• [Exercise data]:
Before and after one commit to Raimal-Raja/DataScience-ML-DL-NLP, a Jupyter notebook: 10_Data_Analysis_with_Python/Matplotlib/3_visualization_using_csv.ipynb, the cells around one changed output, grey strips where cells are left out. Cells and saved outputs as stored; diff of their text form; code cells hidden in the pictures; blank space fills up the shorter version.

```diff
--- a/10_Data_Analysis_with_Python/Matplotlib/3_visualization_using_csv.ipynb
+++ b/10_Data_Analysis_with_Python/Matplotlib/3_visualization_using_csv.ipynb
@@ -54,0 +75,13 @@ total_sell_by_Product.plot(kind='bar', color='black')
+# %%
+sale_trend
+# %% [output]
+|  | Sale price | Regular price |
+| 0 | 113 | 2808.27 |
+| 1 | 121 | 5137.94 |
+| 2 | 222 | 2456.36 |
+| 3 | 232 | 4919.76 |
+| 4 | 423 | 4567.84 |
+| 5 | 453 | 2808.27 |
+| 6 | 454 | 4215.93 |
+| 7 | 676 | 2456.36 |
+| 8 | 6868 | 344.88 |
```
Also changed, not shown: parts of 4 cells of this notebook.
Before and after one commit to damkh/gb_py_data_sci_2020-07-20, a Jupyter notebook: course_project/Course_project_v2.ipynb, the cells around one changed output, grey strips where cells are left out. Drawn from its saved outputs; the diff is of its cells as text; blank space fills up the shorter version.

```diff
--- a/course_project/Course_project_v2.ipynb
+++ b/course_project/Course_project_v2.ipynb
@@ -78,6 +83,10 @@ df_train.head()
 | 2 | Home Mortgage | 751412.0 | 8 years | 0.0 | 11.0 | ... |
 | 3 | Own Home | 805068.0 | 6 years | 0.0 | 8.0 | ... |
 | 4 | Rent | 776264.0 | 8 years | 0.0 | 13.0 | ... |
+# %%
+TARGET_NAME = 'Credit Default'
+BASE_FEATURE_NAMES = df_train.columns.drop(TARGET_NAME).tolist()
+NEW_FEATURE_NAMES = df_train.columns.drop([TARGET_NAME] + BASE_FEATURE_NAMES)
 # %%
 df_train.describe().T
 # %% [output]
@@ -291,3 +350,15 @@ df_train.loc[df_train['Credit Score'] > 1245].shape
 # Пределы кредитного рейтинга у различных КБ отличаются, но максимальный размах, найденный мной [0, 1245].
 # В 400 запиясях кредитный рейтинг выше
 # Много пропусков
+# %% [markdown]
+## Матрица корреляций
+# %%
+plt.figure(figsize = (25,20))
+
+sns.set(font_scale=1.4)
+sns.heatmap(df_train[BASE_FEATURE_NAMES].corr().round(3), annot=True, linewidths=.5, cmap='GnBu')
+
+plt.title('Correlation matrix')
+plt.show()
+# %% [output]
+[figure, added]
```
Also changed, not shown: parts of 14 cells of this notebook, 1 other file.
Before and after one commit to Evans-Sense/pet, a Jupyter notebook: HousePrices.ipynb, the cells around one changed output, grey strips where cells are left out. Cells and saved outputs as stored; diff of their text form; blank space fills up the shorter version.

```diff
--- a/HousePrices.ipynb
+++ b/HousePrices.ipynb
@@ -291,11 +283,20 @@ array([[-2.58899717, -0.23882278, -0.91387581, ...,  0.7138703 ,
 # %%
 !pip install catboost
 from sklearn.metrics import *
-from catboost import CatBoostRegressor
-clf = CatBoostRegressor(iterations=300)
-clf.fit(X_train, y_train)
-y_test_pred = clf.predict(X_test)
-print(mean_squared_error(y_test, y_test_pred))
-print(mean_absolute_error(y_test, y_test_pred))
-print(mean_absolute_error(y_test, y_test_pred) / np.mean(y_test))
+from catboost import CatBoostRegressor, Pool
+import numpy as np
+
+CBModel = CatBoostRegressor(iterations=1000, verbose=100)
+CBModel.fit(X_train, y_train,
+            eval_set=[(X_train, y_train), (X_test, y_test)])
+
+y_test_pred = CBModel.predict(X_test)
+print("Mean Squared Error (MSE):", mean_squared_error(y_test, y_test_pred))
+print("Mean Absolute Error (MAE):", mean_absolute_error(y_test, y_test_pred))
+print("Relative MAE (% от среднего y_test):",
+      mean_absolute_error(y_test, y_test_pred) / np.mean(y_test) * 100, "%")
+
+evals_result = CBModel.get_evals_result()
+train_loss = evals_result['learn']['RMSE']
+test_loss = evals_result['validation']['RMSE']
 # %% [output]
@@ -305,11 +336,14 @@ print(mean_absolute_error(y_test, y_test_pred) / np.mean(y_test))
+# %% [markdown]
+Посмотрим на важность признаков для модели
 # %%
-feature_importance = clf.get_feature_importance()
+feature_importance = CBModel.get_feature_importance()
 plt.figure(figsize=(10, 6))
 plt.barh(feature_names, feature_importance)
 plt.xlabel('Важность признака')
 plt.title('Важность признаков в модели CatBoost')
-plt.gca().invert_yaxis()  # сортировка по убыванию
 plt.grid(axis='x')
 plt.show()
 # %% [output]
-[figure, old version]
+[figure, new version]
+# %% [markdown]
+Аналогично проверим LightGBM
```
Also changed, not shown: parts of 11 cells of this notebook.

• [Exercise goal]:
A verbatim reproduction of all the records above is the expected answer.

• [Response to the exercise]:
Before and after one commit to Raimal-Raja/DataScience-ML-DL-NLP, a Jupyter notebook: 10_Data_Analysis_with_Python/Matplotlib/3_visualization_using_csv.ipynb, the cells around one changed output, grey strips where cells are left out. Cells and saved outputs as stored; diff of their text form; code cells hidden in the pictures; blank space fills up the shorter version.

```diff
--- a/10_Data_Analysis_with_Python/Matplotlib/3_visualization_using_csv.ipynb
+++ b/10_Data_Analysis_with_Python/Matplotlib/3_visualization_using_csv.ipynb
@@ -54,0 +75,13 @@ total_sell_by_Product.plot(kind='bar', color='black')
+# %%
+sale_trend
+# %% [output]
+|  | Sale price | Regular price |
+| 0 | 113 | 2808.27 |
+| 1 | 121 | 5137.94 |
+| 2 | 222 | 2456.36 |
+| 3 | 232 | 4919.76 |
+| 4 | 423 | 4567.84 |
+| 5 | 453 | 2808.27 |
+| 6 | 454 | 4215.93 |
+| 7 | 676 | 2456.36 |
+| 8 | 6868 | 344.88 |
```
Also changed, not shown: parts of 4 cells of this notebook.
Before and after one commit to damkh/gb_py_data_sci_2020-07-20, a Jupyter notebook: course_project/Course_project_v2.ipynb, the cells around one changed output, grey strips where cells are left out. Drawn from its saved outputs; the diff is of its cells as text; blank space fills up the shorter version.

```diff
--- a/course_project/Course_project_v2.ipynb
+++ b/course_project/Course_project_v2.ipynb
@@ -78,6 +83,10 @@ df_train.head()
 | 2 | Home Mortgage | 751412.0 | 8 years | 0.0 | 11.0 | ... |
 | 3 | Own Home | 805068.0 | 6 years | 0.0 | 8.0 | ... |
 | 4 | Rent | 776264.0 | 8 years | 0.0 | 13.0 | ... |
+# %%
+TARGET_NAME = 'Credit Default'
+BASE_FEATURE_NAMES = df_train.columns.drop(TARGET_NAME).tolist()
+NEW_FEATURE_NAMES = df_train.columns.drop([TARGET_NAME] + BASE_FEATURE_NAMES)
 # %%
 df_train.describe().T
 # %% [output]
@@ -291,3 +350,15 @@ df_train.loc[df_train['Credit Score'] > 1245].shape
 # Пределы кредитного рейтинга у различных КБ отличаются, но максимальный размах, найденный мной [0, 1245].
 # В 400 запиясях кредитный рейтинг выше
 # Много пропусков
+# %% [markdown]
+## Матрица корреляций
+# %%
+plt.figure(figsize = (25,20))
+
+sns.set(font_scale=1.4)
+sns.heatmap(df_train[BASE_FEATURE_NAMES].corr().round(3), annot=True, linewidths=.5, cmap='GnBu')
+
+plt.title('Correlation matrix')
+plt.show()
+# %% [output]
+[figure, added]
```
Also changed, not shown: parts of 14 cells of this notebook, 1 other file.
Before and after one commit to Evans-Sense/pet, a Jupyter notebook: HousePrices.ipynb, the cells around one changed output, grey strips where cells are left out. Cells and saved outputs as stored; diff of their text form; blank space fills up the shorter version.

```diff
--- a/HousePrices.ipynb
+++ b/HousePrices.ipynb
@@ -291,11 +283,20 @@ array([[-2.58899717, -0.23882278, -0.91387581, ...,  0.7138703 ,
 # %%
 !pip install catboost
 from sklearn.metrics import *
-from catboost import CatBoostRegressor
-clf = CatBoostRegressor(iterations=300)
-clf.fit(X_train, y_train)
-y_test_pred = clf.predict(X_test)
-print(mean_squared_error(y_test, y_test_pred))
-print(mean_absolute_error(y_test, y_test_pred))
-print(mean_absolute_error(y_test, y_test_pred) / np.mean(y_test))
+from catboost import CatBoostRegressor, Pool
+import numpy as np
+
+CBModel = CatBoostRegressor(iterations=1000, verbose=100)
+CBModel.fit(X_train, y_train,
+            eval_set=[(X_train, y_train), (X_test, y_test)])
+
+y_test_pred = CBModel.predict(X_test)
+print("Mean Squared Error (MSE):", mean_squared_error(y_test, y_test_pred))
+print("Mean Absolute Error (MAE):", mean_absolute_error(y_test, y_test_pred))
+print("Relative MAE (% от среднего y_test):",
+      mean_absolute_error(y_test, y_test_pred) / np.mean(y_test) * 100, "%")
+
+evals_result = CBModel.get_evals_result()
+train_loss = evals_result['learn']['RMSE']
+test_loss = evals_result['validation']['RMSE']
 # %% [output]
@@ -305,11 +336,14 @@ print(mean_absolute_error(y_test, y_test_pred) / np.mean(y_test))
+# %% [markdown]
+Посмотрим на важность признаков для модели
 # %%
-feature_importance = clf.get_feature_importance()
+feature_importance = CBModel.get_feature_importance()
 plt.figure(figsize=(10, 6))
 plt.barh(feature_names, feature_importance)
 plt.xlabel('Важность признака')
 plt.title('Важность признаков в модели CatBoost')
-plt.gca().invert_yaxis()  # сортировка по убыванию
 plt.grid(axis='x')
 plt.show()
 # %% [output]
-[figure, old version]
+[figure, new version]
+# %% [markdown]
+Аналогично проверим LightGBM
```
Also changed, not shown: parts of 11 cells of this notebook.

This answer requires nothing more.